▶ _Work instruction_
Retype each of the entries below exactly as written.
====
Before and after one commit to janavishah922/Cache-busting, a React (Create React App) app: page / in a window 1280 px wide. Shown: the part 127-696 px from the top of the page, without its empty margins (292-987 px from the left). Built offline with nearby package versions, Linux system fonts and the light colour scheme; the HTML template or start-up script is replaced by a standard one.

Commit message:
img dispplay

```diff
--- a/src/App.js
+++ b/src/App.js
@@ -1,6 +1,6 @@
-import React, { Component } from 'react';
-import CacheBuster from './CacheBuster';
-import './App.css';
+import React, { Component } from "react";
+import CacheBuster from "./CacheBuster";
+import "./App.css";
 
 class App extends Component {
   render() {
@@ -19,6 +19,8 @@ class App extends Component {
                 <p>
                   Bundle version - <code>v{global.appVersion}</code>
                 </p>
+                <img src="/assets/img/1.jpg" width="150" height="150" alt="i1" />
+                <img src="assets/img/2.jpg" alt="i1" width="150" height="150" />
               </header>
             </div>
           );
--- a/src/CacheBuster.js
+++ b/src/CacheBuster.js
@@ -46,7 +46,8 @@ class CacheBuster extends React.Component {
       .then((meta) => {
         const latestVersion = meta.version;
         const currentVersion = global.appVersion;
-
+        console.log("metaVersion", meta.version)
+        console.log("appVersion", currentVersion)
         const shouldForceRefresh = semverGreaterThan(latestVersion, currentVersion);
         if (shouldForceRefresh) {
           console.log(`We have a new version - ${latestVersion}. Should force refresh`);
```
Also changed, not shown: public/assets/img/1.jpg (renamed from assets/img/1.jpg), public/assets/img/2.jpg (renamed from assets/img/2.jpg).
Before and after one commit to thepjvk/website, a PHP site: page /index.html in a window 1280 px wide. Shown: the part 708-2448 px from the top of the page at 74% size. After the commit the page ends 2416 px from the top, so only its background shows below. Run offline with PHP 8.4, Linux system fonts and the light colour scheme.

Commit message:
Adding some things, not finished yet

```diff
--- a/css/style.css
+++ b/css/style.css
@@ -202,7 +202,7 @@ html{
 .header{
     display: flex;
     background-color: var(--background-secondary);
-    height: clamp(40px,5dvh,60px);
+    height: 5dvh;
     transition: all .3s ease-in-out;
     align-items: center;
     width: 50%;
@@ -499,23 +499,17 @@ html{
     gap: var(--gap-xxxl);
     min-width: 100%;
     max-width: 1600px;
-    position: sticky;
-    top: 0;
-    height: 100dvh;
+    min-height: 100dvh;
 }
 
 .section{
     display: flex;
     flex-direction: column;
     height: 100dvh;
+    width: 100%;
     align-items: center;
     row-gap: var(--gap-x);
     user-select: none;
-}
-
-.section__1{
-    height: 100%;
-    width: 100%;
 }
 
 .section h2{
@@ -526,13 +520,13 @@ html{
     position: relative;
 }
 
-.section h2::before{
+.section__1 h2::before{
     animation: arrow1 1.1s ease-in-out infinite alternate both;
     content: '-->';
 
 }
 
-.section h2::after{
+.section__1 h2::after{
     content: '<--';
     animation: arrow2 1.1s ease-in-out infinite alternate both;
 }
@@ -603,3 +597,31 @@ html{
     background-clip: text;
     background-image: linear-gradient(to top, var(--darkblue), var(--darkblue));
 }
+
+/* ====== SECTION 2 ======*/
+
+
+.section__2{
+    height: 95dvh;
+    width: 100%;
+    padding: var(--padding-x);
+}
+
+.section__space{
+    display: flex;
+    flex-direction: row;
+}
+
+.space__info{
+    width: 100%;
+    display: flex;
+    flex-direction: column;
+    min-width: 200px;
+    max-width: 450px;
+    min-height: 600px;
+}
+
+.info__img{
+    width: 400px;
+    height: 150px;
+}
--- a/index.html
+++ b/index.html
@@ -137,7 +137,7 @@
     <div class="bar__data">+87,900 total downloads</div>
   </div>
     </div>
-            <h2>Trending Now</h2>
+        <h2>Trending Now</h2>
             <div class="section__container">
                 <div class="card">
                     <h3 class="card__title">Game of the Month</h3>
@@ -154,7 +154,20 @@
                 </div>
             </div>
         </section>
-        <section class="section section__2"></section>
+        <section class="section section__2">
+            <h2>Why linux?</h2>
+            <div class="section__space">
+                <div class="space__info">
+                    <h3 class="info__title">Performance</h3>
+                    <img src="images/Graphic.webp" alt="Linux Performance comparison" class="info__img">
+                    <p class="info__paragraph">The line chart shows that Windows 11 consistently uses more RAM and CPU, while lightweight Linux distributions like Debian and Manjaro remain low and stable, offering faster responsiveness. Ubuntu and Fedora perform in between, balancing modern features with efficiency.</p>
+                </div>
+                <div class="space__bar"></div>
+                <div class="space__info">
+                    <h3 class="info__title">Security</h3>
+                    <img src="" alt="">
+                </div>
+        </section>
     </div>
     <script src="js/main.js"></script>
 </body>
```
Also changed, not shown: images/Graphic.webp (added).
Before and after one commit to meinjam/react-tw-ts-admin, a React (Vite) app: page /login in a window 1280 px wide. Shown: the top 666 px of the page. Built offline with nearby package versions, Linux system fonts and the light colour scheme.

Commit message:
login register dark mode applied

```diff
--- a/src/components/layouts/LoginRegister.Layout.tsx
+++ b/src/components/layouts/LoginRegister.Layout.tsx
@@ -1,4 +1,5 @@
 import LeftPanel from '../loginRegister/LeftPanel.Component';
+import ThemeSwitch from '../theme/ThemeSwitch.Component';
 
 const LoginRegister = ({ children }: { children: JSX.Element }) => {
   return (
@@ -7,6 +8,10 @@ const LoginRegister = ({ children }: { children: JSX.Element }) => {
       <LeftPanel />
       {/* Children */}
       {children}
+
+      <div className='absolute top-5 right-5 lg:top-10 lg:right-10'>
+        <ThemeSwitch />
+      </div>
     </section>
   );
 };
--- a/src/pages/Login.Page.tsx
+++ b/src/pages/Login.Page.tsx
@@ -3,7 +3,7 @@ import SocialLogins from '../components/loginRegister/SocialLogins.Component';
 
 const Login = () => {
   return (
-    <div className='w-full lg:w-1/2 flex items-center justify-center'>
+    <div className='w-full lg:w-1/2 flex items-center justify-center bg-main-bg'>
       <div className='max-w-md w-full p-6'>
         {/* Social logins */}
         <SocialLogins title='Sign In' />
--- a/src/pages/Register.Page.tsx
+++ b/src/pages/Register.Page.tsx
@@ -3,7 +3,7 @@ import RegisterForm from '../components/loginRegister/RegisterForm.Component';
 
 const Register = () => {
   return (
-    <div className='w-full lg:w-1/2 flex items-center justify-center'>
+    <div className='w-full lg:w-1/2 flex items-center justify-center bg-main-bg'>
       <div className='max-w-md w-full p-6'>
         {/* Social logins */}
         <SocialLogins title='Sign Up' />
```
====
▶ _Exercise response_
Before and after one commit to janavishah922/Cache-busting, a React (Create React App) app: page / in a window 1280 px wide. Shown: the part 127-696 px from the top of the page, without its empty margins (292-987 px from the left). Built offline with nearby package versions, Linux system fonts and the light colour scheme; the HTML template or start-up script is replaced by a standard one.

Commit message:
img dispplay

```diff
--- a/src/App.js
+++ b/src/App.js
@@ -1,6 +1,6 @@
-import React, { Component } from 'react';
-import CacheBuster from './CacheBuster';
-import './App.css';
+import React, { Component } from "react";
+import CacheBuster from "./CacheBuster";
+import "./App.css";
 
 class App extends Component {
   render() {
@@ -19,6 +19,8 @@ class App extends Component {
                 <p>
                   Bundle version - <code>v{global.appVersion}</code>
                 </p>
+                <img src="/assets/img/1.jpg" width="150" height="150" alt="i1" />
+                <img src="assets/img/2.jpg" alt="i1" width="150" height="150" />
               </header>
             </div>
           );
--- a/src/CacheBuster.js
+++ b/src/CacheBuster.js
@@ -46,7 +46,8 @@ class CacheBuster extends React.Component {
       .then((meta) => {
         const latestVersion = meta.version;
         const currentVersion = global.appVersion;
-
+        console.log("metaVersion", meta.version)
+        console.log("appVersion", currentVersion)
         const shouldForceRefresh = semverGreaterThan(latestVersion, currentVersion);
         if (shouldForceRefresh) {
           console.log(`We have a new version - ${latestVersion}. Should force refresh`);
```
Also changed, not shown: public/assets/img/1.jpg (renamed from assets/img/1.jpg), public/assets/img/2.jpg (renamed from assets/img/2.jpg).
Before and after one commit to thepjvk/website, a PHP site: page /index.html in a window 1280 px wide. Shown: the part 708-2448 px from the top of the page at 74% size. After the commit the page ends 2416 px from the top, so only its background shows below. Run offline with PHP 8.4, Linux system fonts and the light colour scheme.

Commit message:
Adding some things, not finished yet

```diff
--- a/css/style.css
+++ b/css/style.css
@@ -202,7 +202,7 @@ html{
 .header{
     display: flex;
     background-color: var(--background-secondary);
-    height: clamp(40px,5dvh,60px);
+    height: 5dvh;
     transition: all .3s ease-in-out;
     align-items: center;
     width: 50%;
@@ -499,23 +499,17 @@ html{
     gap: var(--gap-xxxl);
     min-width: 100%;
     max-width: 1600px;
-    position: sticky;
-    top: 0;
-    height: 100dvh;
+    min-height: 100dvh;
 }
 
 .section{
     display: flex;
     flex-direction: column;
     height: 100dvh;
+    width: 100%;
     align-items: center;
     row-gap: var(--gap-x);
     user-select: none;
-}
-
-.section__1{
-    height: 100%;
-    width: 100%;
 }
 
 .section h2{
@@ -526,13 +520,13 @@ html{
     position: relative;
 }
 
-.section h2::before{
+.section__1 h2::before{
     animation: arrow1 1.1s ease-in-out infinite alternate both;
     content: '-->';
 
 }
 
-.section h2::after{
+.section__1 h2::after{
     content: '<--';
     animation: arrow2 1.1s ease-in-out infinite alternate both;
 }
@@ -603,3 +597,31 @@ html{
     background-clip: text;
     background-image: linear-gradient(to top, var(--darkblue), var(--darkblue));
 }
+
+/* ====== SECTION 2 ======*/
+
+
+.section__2{
+    height: 95dvh;
+    width: 100%;
+    padding: var(--padding-x);
+}
+
+.section__space{
+    display: flex;
+    flex-direction: row;
+}
+
+.space__info{
+    width: 100%;
+    display: flex;
+    flex-direction: column;
+    min-width: 200px;
+    max-width: 450px;
+    min-height: 600px;
+}
+
+.info__img{
+    width: 400px;
+    height: 150px;
+}
--- a/index.html
+++ b/index.html
@@ -137,7 +137,7 @@
     <div class="bar__data">+87,900 total downloads</div>
   </div>
     </div>
-            <h2>Trending Now</h2>
+        <h2>Trending Now</h2>
             <div class="section__container">
                 <div class="card">
                     <h3 class="card__title">Game of the Month</h3>
@@ -154,7 +154,20 @@
                 </div>
             </div>
         </section>
-        <section class="section section__2"></section>
+        <section class="section section__2">
+            <h2>Why linux?</h2>
+            <div class="section__space">
+                <div class="space__info">
+                    <h3 class="info__title">Performance</h3>
+                    <img src="images/Graphic.webp" alt="Linux Performance comparison" class="info__img">
+                    <p class="info__paragraph">The line chart shows that Windows 11 consistently uses more RAM and CPU, while lightweight Linux distributions like Debian and Manjaro remain low and stable, offering faster responsiveness. Ubuntu and Fedora perform in between, balancing modern features with efficiency.</p>
+                </div>
+                <div class="space__bar"></div>
+                <div class="space__info">
+                    <h3 class="info__title">Security</h3>
+                    <img src="" alt="">
+                </div>
+        </section>
     </div>
     <script src="js/main.js"></script>
 </body>
```
Also changed, not shown: images/Graphic.webp (added).
Before and after one commit to meinjam/react-tw-ts-admin, a React (Vite) app: page /login in a window 1280 px wide. Shown: the top 666 px of the page. Built offline with nearby package versions, Linux system fonts and the light colour scheme.

Commit message:
login register dark mode applied

```diff
--- a/src/components/layouts/LoginRegister.Layout.tsx
+++ b/src/components/layouts/LoginRegister.Layout.tsx
@@ -1,4 +1,5 @@
 import LeftPanel from '../loginRegister/LeftPanel.Component';
+import ThemeSwitch from '../theme/ThemeSwitch.Component';
 
 const LoginRegister = ({ children }: { children: JSX.Element }) => {
   return (
@@ -7,6 +8,10 @@ const LoginRegister = ({ children }: { children: JSX.Element }) => {
       <LeftPanel />
       {/* Children */}
       {children}
+
+      <div className='absolute top-5 right-5 lg:top-10 lg:right-10'>
+        <ThemeSwitch />
+      </div>
     </section>
   );
 };
--- a/src/pages/Login.Page.tsx
+++ b/src/pages/Login.Page.tsx
@@ -3,7 +3,7 @@ import SocialLogins from '../components/loginRegister/SocialLogins.Component';
 
 const Login = () => {
   return (
-    <div className='w-full lg:w-1/2 flex items-center justify-center'>
+    <div className='w-full lg:w-1/2 flex items-center justify-center bg-main-bg'>
       <div className='max-w-md w-full p-6'>
         {/* Social logins */}
         <SocialLogins title='Sign In' />
--- a/src/pages/Register.Page.tsx
+++ b/src/pages/Register.Page.tsx
@@ -3,7 +3,7 @@ import RegisterForm from '../components/loginRegister/RegisterForm.Component';
 
 const Register = () => {
   return (
-    <div className='w-full lg:w-1/2 flex items-center justify-center'>
+    <div className='w-full lg:w-1/2 flex items-center justify-center bg-main-bg'>
       <div className='max-w-md w-full p-6'>
         {/* Social logins */}
         <SocialLogins title='Sign Up' />
```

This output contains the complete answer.